Die folgenden Seiten werden obsolet und in Zukunft nicht mehr gepflegt!



My enthusiasm for analog computers (especially electronic analog computers) started when I was young and read the book "Kybernetische Maschinen" written by Helmar Frank. In this book was a picture of a huge analog computer, a TELEFUNKEN RA 800. I was instantly hooked by the idea of dircetly performing calculations by setting up electronic circuits. The inherent speed and immediacy and mathematical beauty of this kind of computing fascinates me since then.

Apart from my digital machines (cf. my computer room) I started to experiment with simple operational amplifier circuits back in school. When I got my first TELEFUNKEN RAT700 analog computer, this was the beginning of my collection of (mostly) electronic analog computers.
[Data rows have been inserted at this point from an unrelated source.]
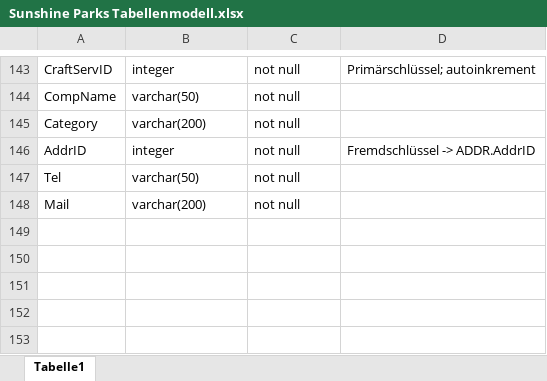
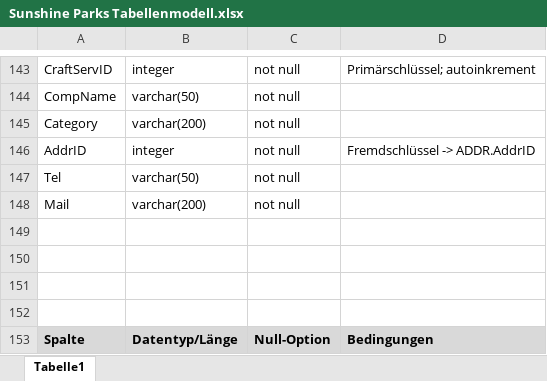
Before and after one commit to hatta137/sunshineparks, an Excel workbook: ProjektdateienDatenbank/Tabellenmodell/Sunshine Parks Tabellenmodell.xlsx, sheet Tabelle1, drawn as a sheet; only a part is shown, gaps mark what is left out; values as stored, in another font and other column widths than the file's, no borders; the diff names each change by its address in the sheet, - before the commit and + after, or states it on an @@ line.

Commit message:
added Tabellenmodellv2

```diff
--- a/ProjektdateienDatenbank/Tabellenmodell/Sunshine Parks Tabellenmodell.xlsx (sheet Tabelle1)
+++ b/ProjektdateienDatenbank/Tabellenmodell/Sunshine Parks Tabellenmodell.xlsx (sheet Tabelle1)
+row 149: (empty)
+row 150: (empty)
+row 151: (empty)
+row 152: (empty)
+row 153: Spalte | Datentyp/Länge | Null-Option | Bedingungen
```
Also changed, not shown: 4 other files.
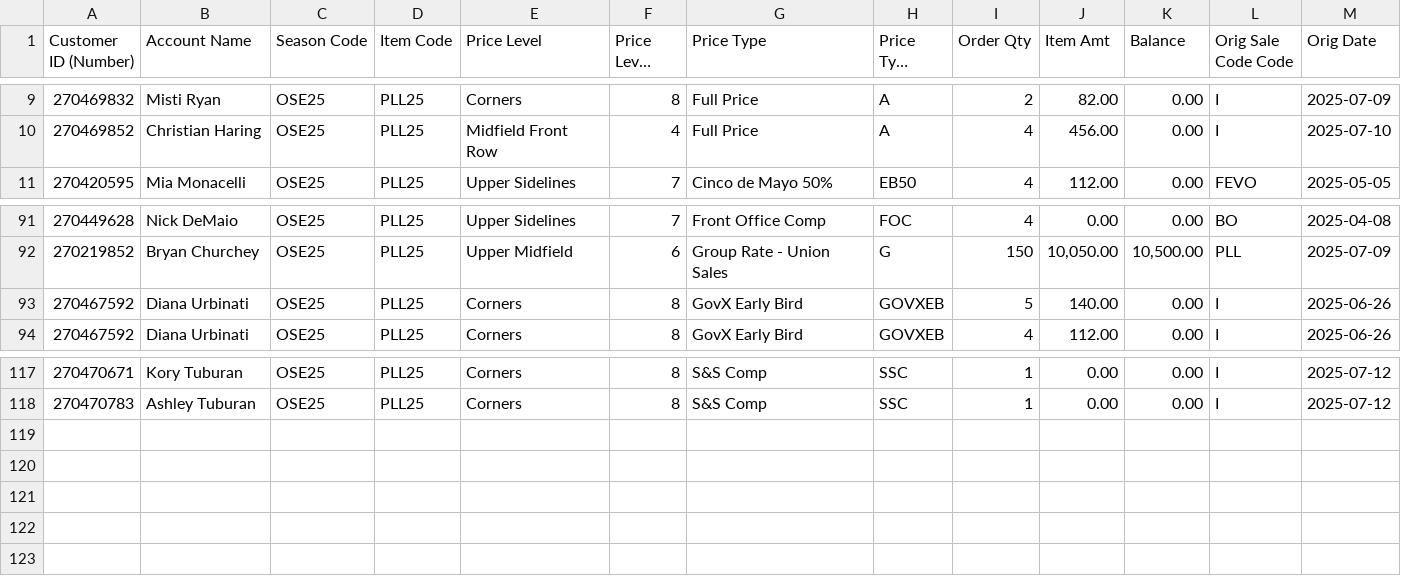
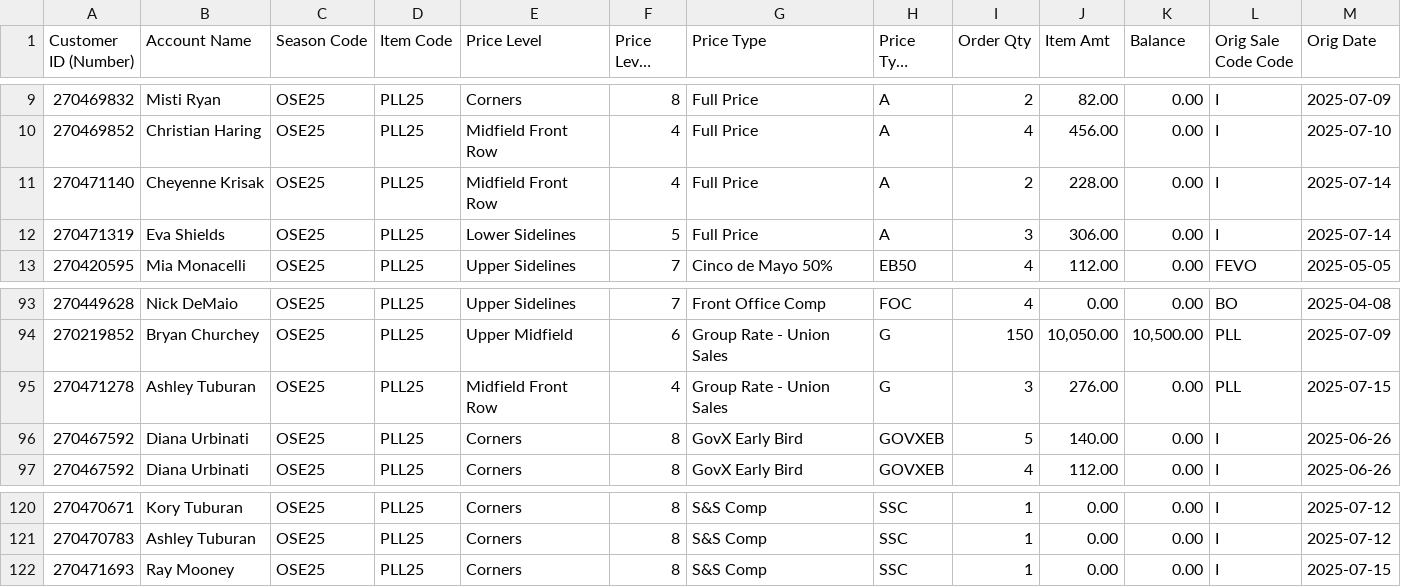
Before and after one commit to spuchta/PLL_BI_TIX, a CSV file: sales-reports/Subaru_Park/PLL Semi Finals Daily Report.csv, drawn as a sheet; only a part is shown, gaps mark what is left out; long unchanged cells end in …; rows hold the shown columns only; the diff names each change by its address in the sheet, - before the commit and + after, or states it on an @@ line.

Commit message:
Reports

```diff
--- a/sales-reports/Subaru_Park/PLL Semi Finals Daily Report.csv
+++ b/sales-reports/Subaru_Park/PLL Semi Finals Daily Report.csv
+row 11: 270471140 | Cheyenne Krisak | OSE25 | PLL25 | Midfield Front Row | 4 | Full Price | A | 2 | 228.00 | 0.00 | I | 2025-07-14
+row 12: 270471319 | Eva Shields | OSE25 | PLL25 | Lower Sidelines | 5 | Full Price | A | 3 | 306.00 | 0.00 | I | 2025-07-14
+row 95: 270471278 | Ashley Tuburan | OSE25 | PLL25 | Midfield Front Row | 4 | Group Rate - Union Sales | G | 3 | 276.00 | 0.00 | PLL | 2025-07-15
+row 122: 270471693 | Ray Mooney | OSE25 | PLL25 | Corners | 8 | S&S Comp | SSC | 1 | 0.00 | 0.00 | I | 2025-07-15
```
Also changed, not shown: sales-reports/Denver/PLL Original Item Sales - HOMECOMING PASS SALES Availability.csv, sales-reports/Denver/PLL Original Item Sales - HOMECOMING PASS SALES.csv, 14 other files.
The following pages will eventually contain an introduction into the art of analog computing as well as detailed descriptions of the machines in my collection. As one can see, I am still working on these pages since it is quite time consuming to describe the machines and to write an introductory course. So currently there are only a couple of links to my machines and to some other interesting material concerning analog computing.
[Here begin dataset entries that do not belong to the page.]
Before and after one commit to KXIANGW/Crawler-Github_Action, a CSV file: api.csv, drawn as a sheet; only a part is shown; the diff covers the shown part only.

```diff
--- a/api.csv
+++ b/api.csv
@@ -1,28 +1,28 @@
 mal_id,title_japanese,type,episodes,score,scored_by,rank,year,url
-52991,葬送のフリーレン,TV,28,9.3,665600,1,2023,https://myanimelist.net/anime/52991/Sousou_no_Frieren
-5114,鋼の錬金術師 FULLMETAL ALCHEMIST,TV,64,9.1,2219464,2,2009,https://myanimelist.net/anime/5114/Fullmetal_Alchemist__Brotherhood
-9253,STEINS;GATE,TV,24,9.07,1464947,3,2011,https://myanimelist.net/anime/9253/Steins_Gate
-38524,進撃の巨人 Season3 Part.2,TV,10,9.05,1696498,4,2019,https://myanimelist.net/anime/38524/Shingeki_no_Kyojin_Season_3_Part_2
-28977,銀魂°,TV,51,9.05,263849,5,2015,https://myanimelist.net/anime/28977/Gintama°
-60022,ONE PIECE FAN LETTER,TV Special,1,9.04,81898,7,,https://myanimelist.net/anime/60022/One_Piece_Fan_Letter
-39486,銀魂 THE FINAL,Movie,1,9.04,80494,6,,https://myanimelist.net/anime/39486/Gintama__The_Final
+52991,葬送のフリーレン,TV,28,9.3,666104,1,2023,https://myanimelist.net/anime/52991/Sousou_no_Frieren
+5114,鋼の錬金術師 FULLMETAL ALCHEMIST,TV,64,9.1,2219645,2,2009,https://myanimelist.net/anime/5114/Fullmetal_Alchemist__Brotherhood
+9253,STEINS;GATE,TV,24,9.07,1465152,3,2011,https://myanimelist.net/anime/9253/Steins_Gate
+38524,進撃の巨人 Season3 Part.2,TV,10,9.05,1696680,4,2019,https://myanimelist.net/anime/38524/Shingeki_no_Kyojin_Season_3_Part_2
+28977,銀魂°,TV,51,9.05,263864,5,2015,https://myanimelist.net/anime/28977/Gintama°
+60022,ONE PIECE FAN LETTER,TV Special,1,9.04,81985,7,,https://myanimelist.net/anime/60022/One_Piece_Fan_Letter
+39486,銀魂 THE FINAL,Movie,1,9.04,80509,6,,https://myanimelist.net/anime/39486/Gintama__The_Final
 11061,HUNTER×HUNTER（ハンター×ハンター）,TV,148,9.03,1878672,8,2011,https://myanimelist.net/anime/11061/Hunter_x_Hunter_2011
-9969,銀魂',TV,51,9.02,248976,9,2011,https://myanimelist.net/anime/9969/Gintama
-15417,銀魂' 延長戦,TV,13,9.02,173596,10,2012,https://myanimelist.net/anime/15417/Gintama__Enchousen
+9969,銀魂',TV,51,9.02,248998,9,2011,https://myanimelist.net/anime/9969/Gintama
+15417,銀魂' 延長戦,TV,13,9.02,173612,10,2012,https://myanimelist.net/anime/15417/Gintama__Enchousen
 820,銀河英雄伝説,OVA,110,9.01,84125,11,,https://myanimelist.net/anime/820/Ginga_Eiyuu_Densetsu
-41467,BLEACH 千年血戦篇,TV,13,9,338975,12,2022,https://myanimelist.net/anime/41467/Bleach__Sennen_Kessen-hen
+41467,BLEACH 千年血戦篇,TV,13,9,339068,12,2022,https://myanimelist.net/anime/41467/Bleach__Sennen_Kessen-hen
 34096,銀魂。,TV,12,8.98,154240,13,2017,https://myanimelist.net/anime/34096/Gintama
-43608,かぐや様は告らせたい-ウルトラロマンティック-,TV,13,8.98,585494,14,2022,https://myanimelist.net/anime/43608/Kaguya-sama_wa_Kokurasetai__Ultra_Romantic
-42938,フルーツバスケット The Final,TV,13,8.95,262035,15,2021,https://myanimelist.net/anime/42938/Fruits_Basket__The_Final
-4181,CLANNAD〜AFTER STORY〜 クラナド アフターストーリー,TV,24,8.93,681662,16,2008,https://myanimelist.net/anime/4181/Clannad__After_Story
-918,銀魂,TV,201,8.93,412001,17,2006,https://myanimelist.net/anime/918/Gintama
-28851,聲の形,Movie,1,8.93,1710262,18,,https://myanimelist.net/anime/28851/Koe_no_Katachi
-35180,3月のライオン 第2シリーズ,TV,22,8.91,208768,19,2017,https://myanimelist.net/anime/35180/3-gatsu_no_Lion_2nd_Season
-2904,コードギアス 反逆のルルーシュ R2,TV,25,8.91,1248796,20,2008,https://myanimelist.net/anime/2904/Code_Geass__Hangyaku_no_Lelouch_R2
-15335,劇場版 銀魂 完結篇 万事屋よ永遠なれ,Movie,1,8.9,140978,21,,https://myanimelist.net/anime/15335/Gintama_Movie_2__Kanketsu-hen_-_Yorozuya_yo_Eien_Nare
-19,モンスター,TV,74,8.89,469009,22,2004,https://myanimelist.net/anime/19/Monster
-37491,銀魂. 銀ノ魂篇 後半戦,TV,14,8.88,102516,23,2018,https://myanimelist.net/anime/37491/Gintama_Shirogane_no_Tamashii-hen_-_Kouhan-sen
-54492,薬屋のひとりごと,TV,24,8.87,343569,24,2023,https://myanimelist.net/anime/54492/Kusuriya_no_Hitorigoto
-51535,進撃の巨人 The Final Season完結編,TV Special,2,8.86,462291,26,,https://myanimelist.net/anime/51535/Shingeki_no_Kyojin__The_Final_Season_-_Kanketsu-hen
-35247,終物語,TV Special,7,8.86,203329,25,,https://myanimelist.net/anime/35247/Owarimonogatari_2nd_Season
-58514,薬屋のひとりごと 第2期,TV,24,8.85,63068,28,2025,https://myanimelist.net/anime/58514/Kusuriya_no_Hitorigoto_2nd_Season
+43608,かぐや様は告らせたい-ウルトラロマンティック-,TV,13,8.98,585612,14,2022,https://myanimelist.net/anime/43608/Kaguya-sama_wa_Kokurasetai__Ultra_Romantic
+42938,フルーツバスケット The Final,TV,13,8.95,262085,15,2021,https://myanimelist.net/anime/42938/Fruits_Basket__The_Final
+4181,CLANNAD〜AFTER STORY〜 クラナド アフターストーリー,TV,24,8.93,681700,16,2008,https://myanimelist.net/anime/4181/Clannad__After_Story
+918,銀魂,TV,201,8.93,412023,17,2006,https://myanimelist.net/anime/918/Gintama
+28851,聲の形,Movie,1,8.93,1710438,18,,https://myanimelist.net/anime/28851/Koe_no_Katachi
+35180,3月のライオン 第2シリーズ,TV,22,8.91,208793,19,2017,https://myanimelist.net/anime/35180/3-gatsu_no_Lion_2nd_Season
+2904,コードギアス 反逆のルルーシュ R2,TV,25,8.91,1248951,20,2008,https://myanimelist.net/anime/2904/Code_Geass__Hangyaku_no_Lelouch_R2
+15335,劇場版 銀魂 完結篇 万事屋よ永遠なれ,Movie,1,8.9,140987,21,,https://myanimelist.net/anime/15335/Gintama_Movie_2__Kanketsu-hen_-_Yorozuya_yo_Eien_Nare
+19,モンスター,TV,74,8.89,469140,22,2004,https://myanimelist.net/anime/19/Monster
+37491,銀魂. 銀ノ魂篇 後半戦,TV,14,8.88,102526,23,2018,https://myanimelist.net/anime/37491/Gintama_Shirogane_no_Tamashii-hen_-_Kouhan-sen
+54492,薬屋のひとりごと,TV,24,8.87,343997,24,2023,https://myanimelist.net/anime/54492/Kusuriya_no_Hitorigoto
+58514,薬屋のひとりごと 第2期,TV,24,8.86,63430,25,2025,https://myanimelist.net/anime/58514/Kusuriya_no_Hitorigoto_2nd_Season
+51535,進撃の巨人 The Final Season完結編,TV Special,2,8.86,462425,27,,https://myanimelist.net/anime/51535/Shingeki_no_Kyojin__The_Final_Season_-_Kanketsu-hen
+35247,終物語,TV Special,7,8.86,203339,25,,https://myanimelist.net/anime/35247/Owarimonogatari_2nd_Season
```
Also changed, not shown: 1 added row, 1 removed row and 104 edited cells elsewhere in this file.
Some of my machines:
This machine, the Telefunken RA 770, is, in my humble oppinion, the best and most fascinating electronic analog computer ever built by any company. With this machine a dream dating back to the days of my childhood finally came true.
This is another one of my personal favourites: The first analog computer ever made by TELEFUNKEN. This machine is the one and only engineering model which was created from 1955 to 1956 by TELEFUNKEN (Ulm).
The TELEFUNKEN RAT700 analog computer - this was the first of TELEFUNKEN's very successful table top analog computers.
The TELEFUNKEN RA741 analog computer.
The TELEFUNKEN RA742 analog computer - this was the last of TELEFUNKEN's very successful table top analog computers.
The TELEFUNKEN OMS 811 dual beam oscilliscope. This oscilloscope was especially designed to be used in conjunction with TELEFUNKEN's transistorized analog computers. It features two channels with independent x- and y-deflection as well as synchronisation mechanisms for camera control, etc. Here you can find some notes about the restoration of such an oscilloscope.
The TELEFUNKEN DEX102 "Digitalzusatz". This was a digital extension for the RA742 table top analog computer. Both devices together build a small hybrid computer.
The Hitachi-240 analog computer. This system has 40 chopper stabilized operational amplifiers and a lot of special functions, but is quite a challenge to repair and maintain.
The EAI TR-10 analog computer. This is the first transistorized table top analog computer built by EAI (1961).
The EAI-2000 analog computer. This is one of the last analog computers built by this famous company. It is a rather small hybrid computer system featuring a built in digital prozessor with a control terminal which allows complete control of the digital part as well as the analog part of the machine.
The Dornier DO-960 analog computer. This system is one of the most sophisticated analog computers ever built.
The Dornier DO-80 analog computer. The smallest system built by the German manufacturer Dornier.
The Solartron Analogue Tutor. A small tube based system intended primarily for educational purposes.
Some General Dynamics analog computer modules which have been used in the control of a nuclear power plant.
The MEDA 43 analog/hybrid computer. This machine was designed and built in the former czechoslovakia and found widespread use in the countries behind the iron curtain.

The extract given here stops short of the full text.